Italian white sunflower

Italian white (Helianthus annuus) produces 4-inch wide flowers with a dark brown center, white petals, and yellow ring at the base, according to Park Seed. The plants bloom from early summer to late summer and can grow anywhere from 5 to 7 feet tall. If you’re a lover of birds, you’ll also enjoy the little winged creatures this sunflower attracts, including butterflies. Italian white enjoys sitting in dry soil while being hit with direct sunlight, and each flower should be grown 2 to 4 feet apart to allow the space for foliage to grow.

4. Teddy bear

Teddy bear sunflower

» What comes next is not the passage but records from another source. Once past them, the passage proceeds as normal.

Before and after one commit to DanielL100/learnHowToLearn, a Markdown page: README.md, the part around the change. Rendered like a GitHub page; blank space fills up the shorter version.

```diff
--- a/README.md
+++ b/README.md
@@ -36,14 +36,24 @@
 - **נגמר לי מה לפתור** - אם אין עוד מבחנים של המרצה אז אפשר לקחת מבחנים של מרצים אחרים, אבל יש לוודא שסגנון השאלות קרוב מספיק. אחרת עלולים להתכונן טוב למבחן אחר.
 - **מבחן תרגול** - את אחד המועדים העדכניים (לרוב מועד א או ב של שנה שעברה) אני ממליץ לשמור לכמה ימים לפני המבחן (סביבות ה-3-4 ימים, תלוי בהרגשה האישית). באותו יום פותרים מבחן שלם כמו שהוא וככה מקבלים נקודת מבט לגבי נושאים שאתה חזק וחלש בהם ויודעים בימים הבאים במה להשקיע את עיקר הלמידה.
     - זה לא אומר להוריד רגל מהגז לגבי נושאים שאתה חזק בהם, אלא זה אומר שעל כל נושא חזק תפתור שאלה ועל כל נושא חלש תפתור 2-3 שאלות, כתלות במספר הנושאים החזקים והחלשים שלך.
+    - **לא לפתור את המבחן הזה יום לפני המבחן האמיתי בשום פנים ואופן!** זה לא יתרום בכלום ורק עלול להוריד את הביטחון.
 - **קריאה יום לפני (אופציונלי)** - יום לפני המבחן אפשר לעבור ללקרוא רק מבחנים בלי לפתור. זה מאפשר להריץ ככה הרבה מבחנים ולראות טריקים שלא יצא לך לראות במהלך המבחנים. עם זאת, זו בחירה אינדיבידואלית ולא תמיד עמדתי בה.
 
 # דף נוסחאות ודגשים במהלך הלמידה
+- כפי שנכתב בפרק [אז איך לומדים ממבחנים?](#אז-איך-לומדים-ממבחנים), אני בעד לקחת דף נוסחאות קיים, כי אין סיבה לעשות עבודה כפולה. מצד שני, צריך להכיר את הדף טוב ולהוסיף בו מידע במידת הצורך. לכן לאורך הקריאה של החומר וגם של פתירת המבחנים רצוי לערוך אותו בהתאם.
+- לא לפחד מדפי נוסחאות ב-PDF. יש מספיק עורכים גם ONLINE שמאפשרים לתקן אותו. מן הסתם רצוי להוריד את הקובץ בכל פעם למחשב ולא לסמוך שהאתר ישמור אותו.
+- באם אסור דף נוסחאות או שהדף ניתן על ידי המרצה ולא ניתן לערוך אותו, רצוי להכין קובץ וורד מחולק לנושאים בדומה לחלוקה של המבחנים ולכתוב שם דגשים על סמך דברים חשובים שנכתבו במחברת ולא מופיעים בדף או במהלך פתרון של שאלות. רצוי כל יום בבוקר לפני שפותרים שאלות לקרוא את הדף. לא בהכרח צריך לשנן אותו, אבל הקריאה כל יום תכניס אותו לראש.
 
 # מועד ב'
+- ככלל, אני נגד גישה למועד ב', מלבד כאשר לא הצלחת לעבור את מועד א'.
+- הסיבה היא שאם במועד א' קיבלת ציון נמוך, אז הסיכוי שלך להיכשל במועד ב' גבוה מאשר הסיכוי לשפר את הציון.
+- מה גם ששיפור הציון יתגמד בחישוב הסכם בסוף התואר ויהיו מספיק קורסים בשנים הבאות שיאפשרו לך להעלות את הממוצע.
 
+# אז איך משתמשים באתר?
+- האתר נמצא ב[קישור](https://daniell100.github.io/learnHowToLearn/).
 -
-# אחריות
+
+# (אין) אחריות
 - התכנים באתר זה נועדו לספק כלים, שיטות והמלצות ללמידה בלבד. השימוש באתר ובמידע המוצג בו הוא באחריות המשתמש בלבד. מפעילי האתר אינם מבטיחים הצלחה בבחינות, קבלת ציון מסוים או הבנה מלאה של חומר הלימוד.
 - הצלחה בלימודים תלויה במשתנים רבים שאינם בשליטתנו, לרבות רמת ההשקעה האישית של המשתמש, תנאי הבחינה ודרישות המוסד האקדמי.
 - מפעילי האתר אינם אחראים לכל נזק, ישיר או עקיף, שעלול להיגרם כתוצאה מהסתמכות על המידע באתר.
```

Teddy bear (Helianthus annuus) produces large, yellow sunflowers with a mum-like appearance that can grow up to 6 feet tall, per Terroir Seeds. Due to their ability to provide shade and wind protection, Teddy bears can help safely grow cucumbers and melons and provide shelter for other vegetables. If you sow its seeds from April to mid-June, you’ll be able to enjoy the beautiful flowers from mid-summer to late fall, but it does need well-draining soil. This sunflower is found in USDA zones 1-10, per American Meadows.

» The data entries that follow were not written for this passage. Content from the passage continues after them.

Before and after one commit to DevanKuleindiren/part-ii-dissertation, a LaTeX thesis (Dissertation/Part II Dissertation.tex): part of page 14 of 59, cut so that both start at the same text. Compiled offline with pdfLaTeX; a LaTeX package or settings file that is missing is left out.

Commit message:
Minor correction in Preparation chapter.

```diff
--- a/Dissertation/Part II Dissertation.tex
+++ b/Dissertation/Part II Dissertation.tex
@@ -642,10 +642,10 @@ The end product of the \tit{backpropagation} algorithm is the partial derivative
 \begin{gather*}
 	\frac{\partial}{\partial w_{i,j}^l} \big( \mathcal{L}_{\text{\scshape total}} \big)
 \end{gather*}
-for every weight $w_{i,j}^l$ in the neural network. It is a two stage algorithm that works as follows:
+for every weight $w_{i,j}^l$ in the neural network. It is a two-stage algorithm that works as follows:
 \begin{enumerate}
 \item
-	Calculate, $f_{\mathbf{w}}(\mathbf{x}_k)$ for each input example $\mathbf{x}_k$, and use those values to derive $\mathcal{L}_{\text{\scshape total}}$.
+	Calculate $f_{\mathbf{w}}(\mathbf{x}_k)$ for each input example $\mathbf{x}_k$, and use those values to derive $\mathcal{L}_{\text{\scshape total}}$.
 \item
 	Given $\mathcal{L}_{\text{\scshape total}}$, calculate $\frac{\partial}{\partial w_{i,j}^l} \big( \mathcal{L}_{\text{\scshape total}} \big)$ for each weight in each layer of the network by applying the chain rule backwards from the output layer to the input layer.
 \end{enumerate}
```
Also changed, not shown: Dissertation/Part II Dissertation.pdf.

5. Earthwalker

Earthwalker sunflower

Earthwalker (Helianthus annuus) is a beautiful copper-colored sunflower with bright, yellow tips, per Eden Brothers. You typically have to plant this variety in the spring in order to enjoy its beautiful blooming season in the summer. Earthwalker has an annual life cycle. It can grow up to 5 feet, and is great at repelling pests if you are growing onion or squash nearby; it’s also beautiful next to lupine flowers or cornflowers. It thrives in the USDA zones 1-10 and can tolerate dry conditions and heat.

6. Moulin rouge

Moulin rouge sunflower

Moulin rouge (Helianthus annuus) grows sunflowers that produce a mesmerizing deep red color with a gold ring around the middle, per Seeds Needs. It can grow from 4 to 8 feet tall, with a foliage spread of 18 inches. Luckily, this sunflower can grow in all USDA zones and enjoys hanging out in the full sun. Moulin rouge is sure to elevate the design of your yard, as you can use it as a border plant or place it along your driveway or fence. In addition, this flower blooms during the summer and desires soft and moist soil.

7. Skyscraper

Skyscraper sunflowers

Skyscraper (Helianthus annuus) sunflowers are able to grow a whopping 12 feet high, according to GardenTags. Not only that, but its bright, yellow flowers have a width of 14 inches. Skyscrapers are a little tolerant of heat and drought and only require occasional watering. Usually, this variety needs to be planted in moist and free-draining soil between March and April so that the flowers bloom from mid-May to mid-September. This sunflower is mostly found in USDA zones 3-9, per Gurney’s Seed and Nursery.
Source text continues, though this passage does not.